[Brief]:
Where the word "FontWeight" appears in a line below, copy the whole line.

[Record set]:

···

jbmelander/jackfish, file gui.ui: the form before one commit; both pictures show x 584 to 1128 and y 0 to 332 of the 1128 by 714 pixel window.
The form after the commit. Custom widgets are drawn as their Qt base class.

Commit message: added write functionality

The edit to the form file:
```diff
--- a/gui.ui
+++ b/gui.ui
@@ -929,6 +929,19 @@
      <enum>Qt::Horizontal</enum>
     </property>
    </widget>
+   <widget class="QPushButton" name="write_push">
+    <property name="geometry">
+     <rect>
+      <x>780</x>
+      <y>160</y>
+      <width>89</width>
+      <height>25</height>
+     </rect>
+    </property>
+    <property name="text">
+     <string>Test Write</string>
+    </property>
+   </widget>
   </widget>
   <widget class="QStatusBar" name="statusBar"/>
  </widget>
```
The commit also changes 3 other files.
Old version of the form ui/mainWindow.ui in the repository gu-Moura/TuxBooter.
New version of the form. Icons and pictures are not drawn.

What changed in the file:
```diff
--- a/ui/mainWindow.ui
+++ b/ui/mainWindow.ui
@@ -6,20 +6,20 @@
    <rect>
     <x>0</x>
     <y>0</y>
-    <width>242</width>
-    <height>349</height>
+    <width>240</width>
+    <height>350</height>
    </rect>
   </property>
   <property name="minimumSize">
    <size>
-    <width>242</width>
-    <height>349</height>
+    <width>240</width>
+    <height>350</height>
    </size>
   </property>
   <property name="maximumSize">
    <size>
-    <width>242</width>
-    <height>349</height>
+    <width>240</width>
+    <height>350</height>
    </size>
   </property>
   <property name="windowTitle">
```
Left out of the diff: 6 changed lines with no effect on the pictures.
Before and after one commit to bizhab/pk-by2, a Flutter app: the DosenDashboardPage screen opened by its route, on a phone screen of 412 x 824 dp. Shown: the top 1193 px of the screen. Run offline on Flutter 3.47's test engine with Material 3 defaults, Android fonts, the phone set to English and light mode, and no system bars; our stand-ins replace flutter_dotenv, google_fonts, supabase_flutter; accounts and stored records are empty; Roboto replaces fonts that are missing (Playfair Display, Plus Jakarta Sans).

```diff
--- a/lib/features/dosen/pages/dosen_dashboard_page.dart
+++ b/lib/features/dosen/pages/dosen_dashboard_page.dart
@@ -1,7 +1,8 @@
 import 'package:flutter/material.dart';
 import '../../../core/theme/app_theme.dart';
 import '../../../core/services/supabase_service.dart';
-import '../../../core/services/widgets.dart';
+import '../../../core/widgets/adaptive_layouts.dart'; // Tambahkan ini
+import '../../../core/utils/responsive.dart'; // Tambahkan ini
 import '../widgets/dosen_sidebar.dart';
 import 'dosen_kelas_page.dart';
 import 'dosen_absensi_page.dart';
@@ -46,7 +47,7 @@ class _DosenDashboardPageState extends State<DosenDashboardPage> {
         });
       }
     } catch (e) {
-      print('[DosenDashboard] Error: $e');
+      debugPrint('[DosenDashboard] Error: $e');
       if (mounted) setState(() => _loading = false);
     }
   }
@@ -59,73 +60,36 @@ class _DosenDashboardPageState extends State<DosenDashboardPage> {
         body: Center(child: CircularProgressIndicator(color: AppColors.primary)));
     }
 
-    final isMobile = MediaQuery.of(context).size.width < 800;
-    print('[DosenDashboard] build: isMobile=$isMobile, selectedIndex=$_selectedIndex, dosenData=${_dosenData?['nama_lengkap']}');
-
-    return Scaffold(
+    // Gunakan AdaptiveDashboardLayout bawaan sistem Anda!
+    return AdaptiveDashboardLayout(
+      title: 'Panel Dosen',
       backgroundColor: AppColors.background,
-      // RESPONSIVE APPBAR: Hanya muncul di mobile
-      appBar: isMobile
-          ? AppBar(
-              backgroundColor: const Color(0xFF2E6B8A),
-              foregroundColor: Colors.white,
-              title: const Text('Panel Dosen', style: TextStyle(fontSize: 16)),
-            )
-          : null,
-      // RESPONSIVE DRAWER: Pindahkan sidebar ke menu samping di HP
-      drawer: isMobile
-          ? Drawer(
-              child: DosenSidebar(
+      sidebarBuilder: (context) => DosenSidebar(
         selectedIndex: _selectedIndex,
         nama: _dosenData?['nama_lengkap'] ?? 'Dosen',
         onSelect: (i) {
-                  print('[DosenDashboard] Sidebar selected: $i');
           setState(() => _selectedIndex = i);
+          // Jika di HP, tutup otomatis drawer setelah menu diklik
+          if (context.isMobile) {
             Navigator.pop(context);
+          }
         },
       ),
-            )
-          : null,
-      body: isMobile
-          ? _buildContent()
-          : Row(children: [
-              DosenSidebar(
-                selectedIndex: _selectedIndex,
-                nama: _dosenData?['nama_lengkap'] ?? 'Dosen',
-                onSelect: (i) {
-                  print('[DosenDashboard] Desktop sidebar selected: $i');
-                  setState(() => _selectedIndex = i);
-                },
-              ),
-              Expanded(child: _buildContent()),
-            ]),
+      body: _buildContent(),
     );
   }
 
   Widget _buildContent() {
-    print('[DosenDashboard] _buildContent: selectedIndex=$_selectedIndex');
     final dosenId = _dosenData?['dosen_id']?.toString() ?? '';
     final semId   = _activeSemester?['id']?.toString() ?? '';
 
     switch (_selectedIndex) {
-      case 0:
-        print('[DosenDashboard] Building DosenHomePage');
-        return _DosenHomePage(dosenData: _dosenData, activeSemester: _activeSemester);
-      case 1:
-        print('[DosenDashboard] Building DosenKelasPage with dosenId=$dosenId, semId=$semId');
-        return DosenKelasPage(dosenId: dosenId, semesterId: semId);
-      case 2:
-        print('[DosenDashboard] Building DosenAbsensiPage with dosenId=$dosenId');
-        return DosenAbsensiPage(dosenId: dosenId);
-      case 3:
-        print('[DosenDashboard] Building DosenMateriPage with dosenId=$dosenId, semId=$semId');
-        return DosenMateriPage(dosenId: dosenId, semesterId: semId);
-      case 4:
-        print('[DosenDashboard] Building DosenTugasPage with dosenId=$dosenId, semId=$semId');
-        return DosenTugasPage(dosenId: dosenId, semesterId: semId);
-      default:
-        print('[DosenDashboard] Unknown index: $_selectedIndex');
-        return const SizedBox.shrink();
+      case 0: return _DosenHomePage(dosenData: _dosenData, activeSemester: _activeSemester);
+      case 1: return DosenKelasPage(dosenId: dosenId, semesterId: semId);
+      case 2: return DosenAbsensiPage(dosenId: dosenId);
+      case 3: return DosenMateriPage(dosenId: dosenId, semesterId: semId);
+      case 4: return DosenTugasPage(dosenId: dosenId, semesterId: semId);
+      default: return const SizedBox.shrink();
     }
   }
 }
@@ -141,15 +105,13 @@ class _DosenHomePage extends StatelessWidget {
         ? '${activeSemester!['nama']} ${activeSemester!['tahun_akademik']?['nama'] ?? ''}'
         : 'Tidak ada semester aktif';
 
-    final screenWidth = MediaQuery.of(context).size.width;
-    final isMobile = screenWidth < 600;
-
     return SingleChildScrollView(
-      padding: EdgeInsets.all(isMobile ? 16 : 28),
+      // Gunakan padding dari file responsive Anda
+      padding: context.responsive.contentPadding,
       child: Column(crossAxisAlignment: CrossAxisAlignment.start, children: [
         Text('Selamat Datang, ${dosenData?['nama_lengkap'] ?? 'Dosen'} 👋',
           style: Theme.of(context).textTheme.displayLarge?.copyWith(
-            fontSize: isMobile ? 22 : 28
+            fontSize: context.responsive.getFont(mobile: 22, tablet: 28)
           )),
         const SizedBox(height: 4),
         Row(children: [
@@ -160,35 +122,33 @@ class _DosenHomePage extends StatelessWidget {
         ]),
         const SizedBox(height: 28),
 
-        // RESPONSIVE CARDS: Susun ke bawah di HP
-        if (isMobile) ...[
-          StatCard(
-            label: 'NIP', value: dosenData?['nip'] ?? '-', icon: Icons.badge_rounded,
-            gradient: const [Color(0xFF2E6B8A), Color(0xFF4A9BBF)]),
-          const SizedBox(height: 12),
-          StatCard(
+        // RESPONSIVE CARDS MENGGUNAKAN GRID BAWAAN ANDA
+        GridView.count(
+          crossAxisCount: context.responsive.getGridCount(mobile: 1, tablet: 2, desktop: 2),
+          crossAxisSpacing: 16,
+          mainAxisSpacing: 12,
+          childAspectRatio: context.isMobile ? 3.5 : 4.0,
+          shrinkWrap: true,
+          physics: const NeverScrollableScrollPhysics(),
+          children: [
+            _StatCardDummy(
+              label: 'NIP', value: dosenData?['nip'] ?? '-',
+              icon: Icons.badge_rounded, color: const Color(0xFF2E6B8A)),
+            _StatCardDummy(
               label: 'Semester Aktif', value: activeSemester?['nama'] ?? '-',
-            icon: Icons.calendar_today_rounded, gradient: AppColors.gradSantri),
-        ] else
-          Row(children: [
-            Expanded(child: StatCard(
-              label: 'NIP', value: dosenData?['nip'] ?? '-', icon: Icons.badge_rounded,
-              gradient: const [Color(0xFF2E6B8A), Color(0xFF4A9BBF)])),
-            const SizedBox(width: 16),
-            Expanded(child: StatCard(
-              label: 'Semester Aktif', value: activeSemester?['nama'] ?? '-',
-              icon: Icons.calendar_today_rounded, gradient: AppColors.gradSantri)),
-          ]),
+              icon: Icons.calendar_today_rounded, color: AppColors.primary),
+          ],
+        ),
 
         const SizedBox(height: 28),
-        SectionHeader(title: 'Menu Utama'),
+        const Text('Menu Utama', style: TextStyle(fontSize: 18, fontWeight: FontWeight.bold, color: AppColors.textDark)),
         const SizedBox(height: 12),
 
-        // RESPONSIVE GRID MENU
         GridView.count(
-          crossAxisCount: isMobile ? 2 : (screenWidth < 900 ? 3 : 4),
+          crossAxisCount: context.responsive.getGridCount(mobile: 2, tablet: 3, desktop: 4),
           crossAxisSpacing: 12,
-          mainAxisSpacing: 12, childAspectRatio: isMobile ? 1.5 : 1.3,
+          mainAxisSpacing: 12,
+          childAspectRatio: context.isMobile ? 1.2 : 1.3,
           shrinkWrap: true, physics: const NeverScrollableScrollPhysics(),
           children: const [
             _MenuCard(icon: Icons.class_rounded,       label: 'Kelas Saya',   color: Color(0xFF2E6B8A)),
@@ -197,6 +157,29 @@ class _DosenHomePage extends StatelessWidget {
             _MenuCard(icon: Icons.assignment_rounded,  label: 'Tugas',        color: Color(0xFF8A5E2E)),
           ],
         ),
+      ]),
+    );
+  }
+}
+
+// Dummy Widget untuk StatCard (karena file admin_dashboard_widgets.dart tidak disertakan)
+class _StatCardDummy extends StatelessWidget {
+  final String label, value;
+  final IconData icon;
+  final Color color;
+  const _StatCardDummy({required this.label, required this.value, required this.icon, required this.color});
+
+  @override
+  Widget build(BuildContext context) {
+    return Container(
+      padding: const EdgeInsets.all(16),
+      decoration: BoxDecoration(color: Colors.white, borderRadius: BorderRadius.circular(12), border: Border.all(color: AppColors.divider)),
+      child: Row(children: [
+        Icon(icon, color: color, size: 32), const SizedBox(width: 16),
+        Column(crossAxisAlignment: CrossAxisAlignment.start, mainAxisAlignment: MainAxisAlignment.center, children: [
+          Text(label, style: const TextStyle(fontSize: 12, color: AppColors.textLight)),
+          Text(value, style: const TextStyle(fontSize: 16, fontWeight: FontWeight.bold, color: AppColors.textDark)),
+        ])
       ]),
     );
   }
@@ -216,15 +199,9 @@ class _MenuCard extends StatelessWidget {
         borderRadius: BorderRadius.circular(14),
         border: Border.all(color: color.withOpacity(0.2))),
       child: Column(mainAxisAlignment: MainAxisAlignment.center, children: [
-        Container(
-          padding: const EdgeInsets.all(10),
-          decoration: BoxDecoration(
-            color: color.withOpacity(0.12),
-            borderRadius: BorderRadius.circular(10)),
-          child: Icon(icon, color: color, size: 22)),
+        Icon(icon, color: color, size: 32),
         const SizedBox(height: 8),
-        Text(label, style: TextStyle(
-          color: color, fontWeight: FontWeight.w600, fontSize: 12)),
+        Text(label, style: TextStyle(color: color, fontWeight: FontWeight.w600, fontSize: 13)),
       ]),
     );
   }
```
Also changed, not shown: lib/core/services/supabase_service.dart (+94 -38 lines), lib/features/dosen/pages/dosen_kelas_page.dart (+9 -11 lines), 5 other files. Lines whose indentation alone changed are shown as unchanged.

···

[Response box]:
+        const Text('Menu Utama', style: TextStyle(fontSize: 18, fontWeight: FontWeight.bold, color: AppColors.textDark)),
+          Text(value, style: const TextStyle(fontSize: 16, fontWeight: FontWeight.bold, color: AppColors.textDark)),
-          color: color, fontWeight: FontWeight.w600, fontSize: 12)),
+        Text(label, style: TextStyle(color: color, fontWeight: FontWeight.w600, fontSize: 13)),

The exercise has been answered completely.